Here’s the Situation
This year, Gov. Pete Ricketts has proposed creating the Nebraska Career Scholarships program to provide a total of $16 million over the next several years for scholarships for students in high-need areas like engineering, nursing and IT. Half of that amount would go to University of Nebraska students, starting with $2 million in 2020-21.
The Nebraska Career Scholarships, which the Appropriations Committee has funded in its preliminary budget recommendations, would put the University and our higher education partners in a stronger position to attract and retain talented students to our state who can help meet urgent workforce needs. We hope the Legislature will support this important investment in access and economic growth, and we need your help in telling the story of why financial aid matters.
What Advocates Do
When you become an NU Advocate, you amplify the conversation about investing in the University of Nebraska. Here’s what you can expect when you join the effort, and how you can make the most of your actions.
Get Loud on Social Media
Find the handles of your state senators and tag them on posts that talk about how the University of Nebraska has impacted you. Share positive NU news in your feed to help spread the word. Be sure to use our hashtag: #NUforNE.
Attend Advocacy Events
Look for emails about events like our “I Love NU” Advocacy Day at the State Capitol. Or, attend bill hearings at the Rotunda to get more informed. When NU Advocates show up at the State Capitol, it sends a powerful message to legislators.
Call or Send an Email
Emails and phone calls are effective ways to reach state senators. If you're not able to speak directly with a senator, talk to a staff member or leave a message. Include your name and number and share why the University is important to you.
Legislation to Watch
The 106th Nebraska Legislature second regular session began on January 8, 2020. This session, there were more than 480 legislative bills introduced for lawmakers to consider and debate over the next two years.
The University of Nebraska monitors hundreds of legislative bills each year that could impact college affordability, campus operations, research, economic development and our academic programs.
Here are just a few key legislative bills impacting the University of Nebraska.
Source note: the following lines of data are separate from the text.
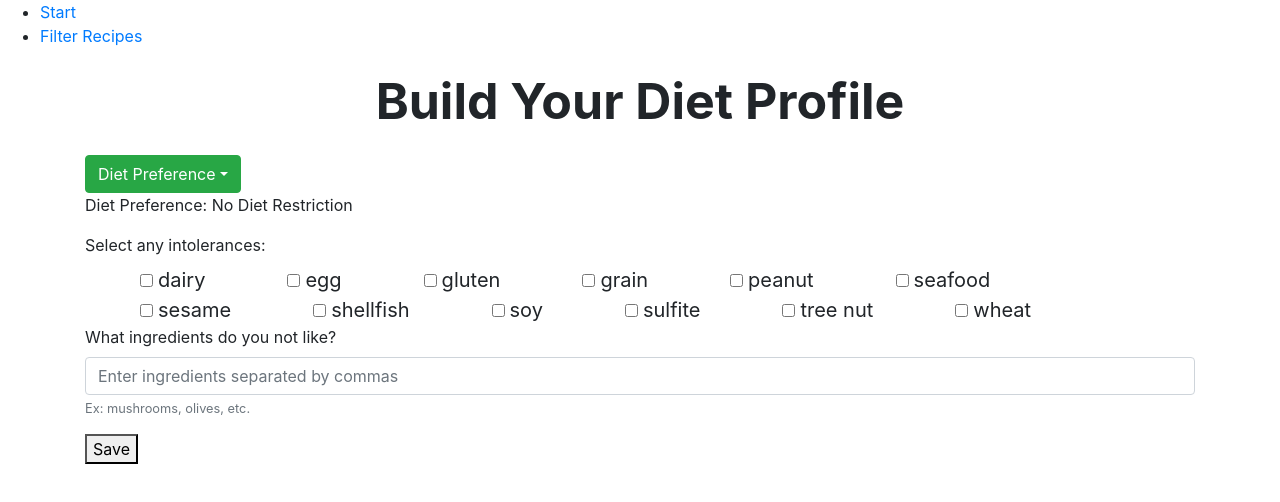
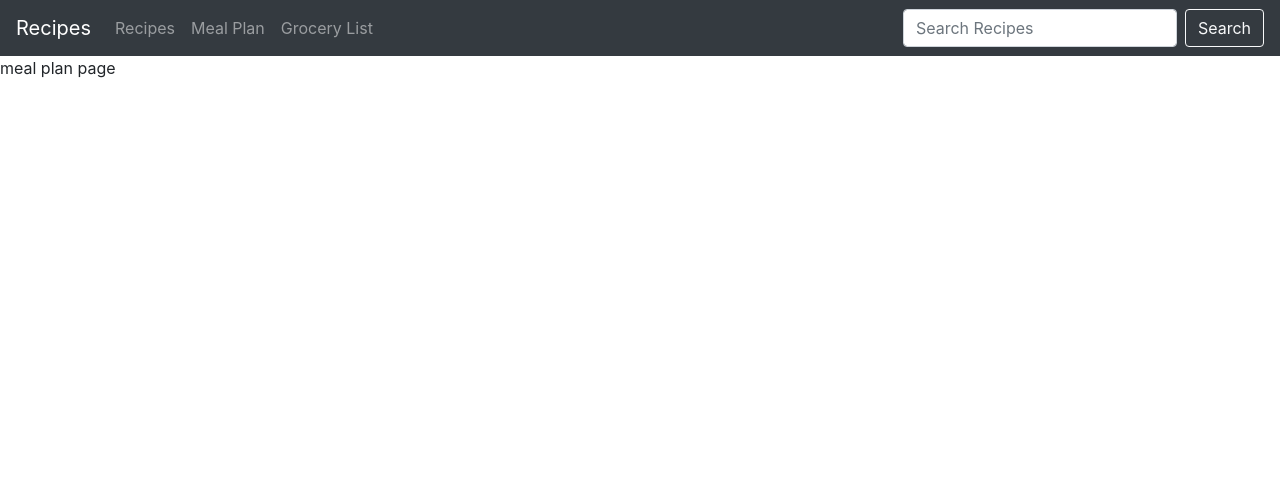
Before and after one commit to melayna-and-israel/when-you-get-tired-of-tostadas, a React (Create React App) app: page /mealplan in a window 1280 px wide. Shown: the top 502 px of the page. Built offline with nearby package versions, Linux system fonts and the light colour scheme; no server answers; the HTML template or start-up script is replaced by a standard one.

Commit message:
added navbar

```diff
--- a/src/App.tsx
+++ b/src/App.tsx
@@ -10,6 +10,8 @@ import FoodStore from './Stores/FoodStore';
 
 import Main from './Components/Main/Main';
 import Recipes from './Components/Recipes/Page/Page'
+import Header from './Components/Header/Header'
+import MealPlan from './Components/MealPlan/Page/Page'
 
 class App extends React.Component{
     store: FoodStore;
@@ -21,22 +23,13 @@ class App extends React.Component{
     render(){
         return (
             <Router>
-                <div>
-                    <nav>
-                        <ul>
-                            <li>
-                                <Link to="/"> Start</Link>
-                            </li>
-                            <li>
-                            <Link to="/recipes"> Filter Recipes</Link>
-                            </li>
-                        </ul>
-                    </nav>
-                </div>
-
+                <Header foodStore={this.store}></Header>
                 <Switch>
                     <Route path="/recipes">
                         <Recipes foodStore = {this.store}/>
+                    </Route>
+                    <Route path="/mealplan">
+                        <MealPlan></MealPlan>
                     </Route>
 
                     {/* Pass the store as a prop to the main page */}
--- /dev/null
+++ b/src/Components/Header/Header.tsx
@@ -0,0 +1,60 @@
+import React from 'react'
+import { Button, Form, FormControl, Nav, Navbar} from 'react-bootstrap';
+import FoodStore from '../../Stores/FoodStore';
+
+type Props = {
+    foodStore : FoodStore
+}
+
+type State ={
+    searchFor: string
+}
+
+class Header extends React.Component<Props, State>{
+    foodStore: FoodStore;
+
+    constructor(props: Props){
+        super(props);
+        this.foodStore = this.props.foodStore;
+        this.search = this.search.bind(this);
+        this.updateSearchSelect = this.updateSearchSelect.bind(this);
+        this.state = {
+            searchFor: ""
+        };
+        this.setState(this.state);
+    }
+
+    search(){
+        this.foodStore.updateParams(this.state.searchFor);
+        this.foodStore.clearQuery();
+
+    }
+
+    updateSearchSelect(event: any){
+        this.setState({
+            searchFor: event.target.value
+        });
+    }
+
+    render(){
+        return (
+            <Navbar bg="dark" expand="lg" sticky="top" variant="dark">
+                <Navbar.Brand href="#home">Recipes</Navbar.Brand>
+                <Navbar.Toggle aria-controls="basic-navbar-nav" />
+                <Navbar.Collapse id="basic-navbar-nav">
+                    <Nav className="mr-auto">
+                    <Nav.Link href="/recipes">Recipes</Nav.Link>
+                    <Nav.Link href="#link">Meal Plan</Nav.Link>
+                    <Nav.Link href="#link">Grocery List</Nav.Link>
+                    </Nav>
+                    <Form inline>
+                        <FormControl type="text" placeholder="Search Recipes" className="mr-sm-2" onChange={this.updateSearchSelect}/>
+                        <Button variant="outline-light" onClick={this.search} href="/recipes">Search</Button>
+                    </Form>
+                </Navbar.Collapse>
+            </Navbar>
+        )
+    }
+}
+
+export default Header;
--- /dev/null
+++ b/src/Components/MealPlan/Page/Page.tsx
@@ -0,0 +1,13 @@
+import React from 'react';
+
+class Page extends React.Component{
+    render(){
+        return (
+            <p>meal plan page</p>
+        )
+
+    }
+
+}
+
+export default Page;
--- a/src/Stores/FoodStore.ts
+++ b/src/Stores/FoodStore.ts
@@ -8,6 +8,7 @@ class FoodStore{
 
     client: DefaultApi;
     @observable recipeQuery: ComplexSearch;
+    @observable params: string;
     @observable dietType:string;
     @observable intolerances:string[];
     @observable dislikes:string;
@@ -16,7 +17,8 @@ class FoodStore{
         this.client = new DefaultApi(new ApiClient());
         this.recipeQuery = {
             _number : 10,
-        }
+        };
+        this.params = "";
         this.dietType = "No Diet Restriction";
         this.intolerances = [];
         this.dislikes = "";
@@ -53,6 +55,16 @@ class FoodStore{
         this.addRecipeQuery("sortDirection", order);
     }
 
+    @action clearQuery(){
+        this.recipeQuery = {
+            _number : 10,
+        };
+    }
+
+    @action updateParams(selected: string){
+        this.params = selected;
+    }
+
     addRecipeQuery(k: string, v: any){
         this.recipeQuery[k] = v;
     }
```
Also changed, not shown: src/Components/Recipes/Page/Page.tsx (+15 -11 lines), 1 other file (tests, documents, lock files or other folders).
Gov. Ricketts’ proposal to invest a total of $16 million into career scholarships for college students in H3-career majors — permanent high-wage, high-skill and high-demand jobs such as engineering, IT and healthcare.
Appropriation to the Daugherty Water For Food Institute for University research in water and agriculture.
Legislation that would allow the Nebraska Transformational Project at UNMC to qualify for incentive-like state funds as part of a public-private partnership with federal, state, and philanthropic funding.
What Does Being an Advocate Mean to You?
“I’ve been able to get a great education, for an affordable cost, that’s preparing me for my future. I want other young people to have the same opportunity. For my fellow students and I, the state’s partnership with its University sends a strong message that policymakers want to invest in the next generation.”
Student Regent, University of Nebraska at Kearney
“Workforce development is one of our top concerns. If we can’t recruit and retain the best talent in Nebraska, other states are going to gain a competitive advantage. Our economic future depends on a talented workforce–the kind of graduates the University of Nebraska provides. I want to see that pipeline grow.”
Senior Director of Talent, Omaha Chamber of Commerce
"As a proud Native American and lifelong Nebraskan, I believe that education is a singular force in leveling the playing field. I support NU's commitment to providing access to all Nebraskans and promoting diversity. That's the kind of University I want to see serving Nebraska for generations to come."
Executive Director, Nebraska Commission on Indian Affairs
“For almost 150 years, the University of Nebraska has been a key partner in advancing agricultural research and production in our state—and beyond. As a sixth-generation farm operator and UNL graduate, I believe the future of agriculture depends in part on the skilled graduates and research produced by Nebraska’s only public university.”
Past President, Ag Builders of Nebraska
“The economic success of our state is linked to the growth of rural Nebraska, which faces real challenges: brain drain, gaps in access to technology and other resources, workforce shortages. The University of Nebraska is a critical partner in addressing those challenges. I’m proud to join business and community leaders across the state in supporting a strong University for Nebraska’s future.”
City Administrator, South Sioux City
“The University of Nebraska is a source for innovation and growth within our state. And that growth includes important roles for students. Each campus works closely with students to improve academic success and foster community engagement. I appreciate the opportunity to make a difference, and will continue to support the University—just as it supports me.”
Renata Valquier Chavez
Student Regent, University of Nebraska at Omaha